** Opening SUPPLIED RECORDS block **

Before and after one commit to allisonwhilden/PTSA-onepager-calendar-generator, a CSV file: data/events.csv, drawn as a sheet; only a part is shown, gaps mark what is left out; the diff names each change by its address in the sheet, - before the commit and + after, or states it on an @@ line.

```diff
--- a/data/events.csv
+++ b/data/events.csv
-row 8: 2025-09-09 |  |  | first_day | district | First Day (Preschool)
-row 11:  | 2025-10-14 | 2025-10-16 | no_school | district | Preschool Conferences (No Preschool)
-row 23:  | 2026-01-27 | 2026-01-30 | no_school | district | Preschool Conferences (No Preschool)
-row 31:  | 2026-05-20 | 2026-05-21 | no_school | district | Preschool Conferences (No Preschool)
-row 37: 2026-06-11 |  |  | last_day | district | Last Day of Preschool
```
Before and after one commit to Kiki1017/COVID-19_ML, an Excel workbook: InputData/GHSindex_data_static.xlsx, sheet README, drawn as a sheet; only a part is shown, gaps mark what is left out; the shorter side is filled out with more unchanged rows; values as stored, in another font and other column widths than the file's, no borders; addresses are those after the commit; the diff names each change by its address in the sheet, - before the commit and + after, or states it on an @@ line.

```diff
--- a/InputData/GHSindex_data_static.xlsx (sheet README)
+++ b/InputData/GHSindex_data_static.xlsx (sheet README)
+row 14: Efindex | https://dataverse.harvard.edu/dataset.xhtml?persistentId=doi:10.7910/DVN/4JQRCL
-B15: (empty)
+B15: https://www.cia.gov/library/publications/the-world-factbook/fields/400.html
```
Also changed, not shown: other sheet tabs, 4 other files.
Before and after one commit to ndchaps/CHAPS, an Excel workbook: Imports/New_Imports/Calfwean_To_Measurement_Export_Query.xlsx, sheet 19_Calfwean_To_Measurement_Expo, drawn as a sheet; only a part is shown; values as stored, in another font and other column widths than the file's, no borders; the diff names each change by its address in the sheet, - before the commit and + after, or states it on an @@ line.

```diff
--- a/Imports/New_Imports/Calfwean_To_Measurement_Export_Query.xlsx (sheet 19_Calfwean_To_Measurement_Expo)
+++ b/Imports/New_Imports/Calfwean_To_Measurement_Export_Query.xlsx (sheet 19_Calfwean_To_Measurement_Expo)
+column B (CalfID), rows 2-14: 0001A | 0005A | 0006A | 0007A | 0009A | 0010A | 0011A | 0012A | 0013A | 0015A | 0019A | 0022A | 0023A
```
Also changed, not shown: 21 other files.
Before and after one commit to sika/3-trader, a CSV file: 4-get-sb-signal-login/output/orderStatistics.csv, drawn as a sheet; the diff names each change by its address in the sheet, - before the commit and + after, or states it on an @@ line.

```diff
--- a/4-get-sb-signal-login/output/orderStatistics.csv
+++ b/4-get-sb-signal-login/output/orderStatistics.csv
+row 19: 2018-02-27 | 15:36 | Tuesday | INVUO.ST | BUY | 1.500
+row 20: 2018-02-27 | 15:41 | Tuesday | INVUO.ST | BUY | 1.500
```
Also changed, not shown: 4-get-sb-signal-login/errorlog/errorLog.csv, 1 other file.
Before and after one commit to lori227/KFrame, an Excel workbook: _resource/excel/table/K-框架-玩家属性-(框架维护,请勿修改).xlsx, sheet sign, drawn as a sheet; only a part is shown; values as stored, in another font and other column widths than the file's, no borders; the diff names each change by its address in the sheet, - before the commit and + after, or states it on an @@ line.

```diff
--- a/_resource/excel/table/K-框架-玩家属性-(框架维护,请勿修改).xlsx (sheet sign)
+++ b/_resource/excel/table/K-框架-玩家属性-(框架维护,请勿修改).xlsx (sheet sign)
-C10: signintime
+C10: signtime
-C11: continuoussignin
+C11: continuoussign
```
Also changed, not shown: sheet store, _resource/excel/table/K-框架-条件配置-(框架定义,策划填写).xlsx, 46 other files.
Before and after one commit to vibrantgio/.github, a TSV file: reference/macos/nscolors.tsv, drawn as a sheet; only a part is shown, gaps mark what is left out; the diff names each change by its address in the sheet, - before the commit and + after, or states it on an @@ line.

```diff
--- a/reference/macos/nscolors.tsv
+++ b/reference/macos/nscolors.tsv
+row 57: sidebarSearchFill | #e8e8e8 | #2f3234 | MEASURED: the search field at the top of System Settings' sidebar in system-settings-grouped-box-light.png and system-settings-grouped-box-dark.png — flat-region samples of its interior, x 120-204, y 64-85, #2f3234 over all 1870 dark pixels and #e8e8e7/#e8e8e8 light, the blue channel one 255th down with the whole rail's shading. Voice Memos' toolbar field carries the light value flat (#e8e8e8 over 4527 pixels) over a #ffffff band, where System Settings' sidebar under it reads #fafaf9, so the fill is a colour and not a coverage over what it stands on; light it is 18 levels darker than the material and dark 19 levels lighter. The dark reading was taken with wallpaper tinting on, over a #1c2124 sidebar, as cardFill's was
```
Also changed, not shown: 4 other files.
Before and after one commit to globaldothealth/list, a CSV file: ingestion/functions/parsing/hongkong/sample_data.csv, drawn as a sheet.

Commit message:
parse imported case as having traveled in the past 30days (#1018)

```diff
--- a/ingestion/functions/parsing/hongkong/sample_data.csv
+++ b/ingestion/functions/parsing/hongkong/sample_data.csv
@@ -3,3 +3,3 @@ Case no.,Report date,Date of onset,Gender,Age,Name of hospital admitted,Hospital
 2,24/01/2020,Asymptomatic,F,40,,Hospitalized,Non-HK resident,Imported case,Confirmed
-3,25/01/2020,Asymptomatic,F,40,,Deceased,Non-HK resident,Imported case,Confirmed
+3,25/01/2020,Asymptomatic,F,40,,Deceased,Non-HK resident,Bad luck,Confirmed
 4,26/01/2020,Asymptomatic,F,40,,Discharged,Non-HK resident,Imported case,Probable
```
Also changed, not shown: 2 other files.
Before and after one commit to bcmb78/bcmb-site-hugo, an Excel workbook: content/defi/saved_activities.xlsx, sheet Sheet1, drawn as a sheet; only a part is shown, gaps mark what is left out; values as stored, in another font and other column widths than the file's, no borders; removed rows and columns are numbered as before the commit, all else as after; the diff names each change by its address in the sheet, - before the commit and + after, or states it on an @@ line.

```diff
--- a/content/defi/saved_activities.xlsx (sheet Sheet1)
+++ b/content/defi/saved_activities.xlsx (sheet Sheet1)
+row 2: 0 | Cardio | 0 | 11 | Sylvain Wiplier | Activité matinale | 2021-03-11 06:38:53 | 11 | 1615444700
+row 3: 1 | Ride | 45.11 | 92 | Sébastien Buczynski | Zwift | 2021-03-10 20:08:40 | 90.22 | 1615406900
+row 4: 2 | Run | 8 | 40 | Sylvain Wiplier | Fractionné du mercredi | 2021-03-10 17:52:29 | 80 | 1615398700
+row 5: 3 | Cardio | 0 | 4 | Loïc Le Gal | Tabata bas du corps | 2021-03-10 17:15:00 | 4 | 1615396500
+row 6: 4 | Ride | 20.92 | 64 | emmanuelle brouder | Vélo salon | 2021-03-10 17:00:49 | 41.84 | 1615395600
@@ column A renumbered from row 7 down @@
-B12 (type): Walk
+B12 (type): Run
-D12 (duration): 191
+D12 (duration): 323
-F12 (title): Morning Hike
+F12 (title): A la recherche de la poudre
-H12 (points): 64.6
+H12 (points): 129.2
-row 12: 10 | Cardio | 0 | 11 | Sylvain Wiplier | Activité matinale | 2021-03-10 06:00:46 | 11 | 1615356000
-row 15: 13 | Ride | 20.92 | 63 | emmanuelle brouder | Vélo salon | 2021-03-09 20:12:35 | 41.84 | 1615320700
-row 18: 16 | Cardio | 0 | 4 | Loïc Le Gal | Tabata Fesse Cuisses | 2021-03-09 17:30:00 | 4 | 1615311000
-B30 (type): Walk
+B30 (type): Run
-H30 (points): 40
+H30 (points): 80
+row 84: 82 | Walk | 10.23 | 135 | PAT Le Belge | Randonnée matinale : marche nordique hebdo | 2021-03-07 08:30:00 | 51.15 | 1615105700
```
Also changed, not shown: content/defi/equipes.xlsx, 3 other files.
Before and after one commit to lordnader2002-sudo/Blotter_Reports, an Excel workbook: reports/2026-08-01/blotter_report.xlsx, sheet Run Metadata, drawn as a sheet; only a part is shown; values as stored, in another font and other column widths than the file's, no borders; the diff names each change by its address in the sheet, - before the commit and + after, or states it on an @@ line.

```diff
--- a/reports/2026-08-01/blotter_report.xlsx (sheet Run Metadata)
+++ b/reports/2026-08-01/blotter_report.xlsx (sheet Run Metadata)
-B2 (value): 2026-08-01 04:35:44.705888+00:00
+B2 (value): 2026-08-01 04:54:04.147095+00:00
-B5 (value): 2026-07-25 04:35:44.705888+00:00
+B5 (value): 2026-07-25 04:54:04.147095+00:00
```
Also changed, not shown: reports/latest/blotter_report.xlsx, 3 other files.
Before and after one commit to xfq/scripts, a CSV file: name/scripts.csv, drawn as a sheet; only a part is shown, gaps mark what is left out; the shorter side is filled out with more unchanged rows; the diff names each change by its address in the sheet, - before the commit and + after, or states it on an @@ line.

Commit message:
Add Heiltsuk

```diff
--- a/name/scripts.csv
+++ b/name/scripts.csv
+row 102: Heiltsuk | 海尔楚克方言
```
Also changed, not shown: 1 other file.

** Closing SUPPLIED RECORDS block **

ASSIGNMENT:
Of the entries above, repeat exactly the lines from the line with "Before and after one commit to sika/3-trader, a" through the line with "4-get-sb-signal-login/errorlog/errorLog.csv, 1 other file.", both of them included.

RESPONSE FOR THIS EXERCISE:
Before and after one commit to sika/3-trader, a CSV file: 4-get-sb-signal-login/output/orderStatistics.csv, drawn as a sheet; the diff names each change by its address in the sheet, - before the commit and + after, or states it on an @@ line.

```diff
--- a/4-get-sb-signal-login/output/orderStatistics.csv
+++ b/4-get-sb-signal-login/output/orderStatistics.csv
+row 19: 2018-02-27 | 15:36 | Tuesday | INVUO.ST | BUY | 1.500
+row 20: 2018-02-27 | 15:41 | Tuesday | INVUO.ST | BUY | 1.500
```
Also changed, not shown: 4-get-sb-signal-login/errorlog/errorLog.csv, 1 other file.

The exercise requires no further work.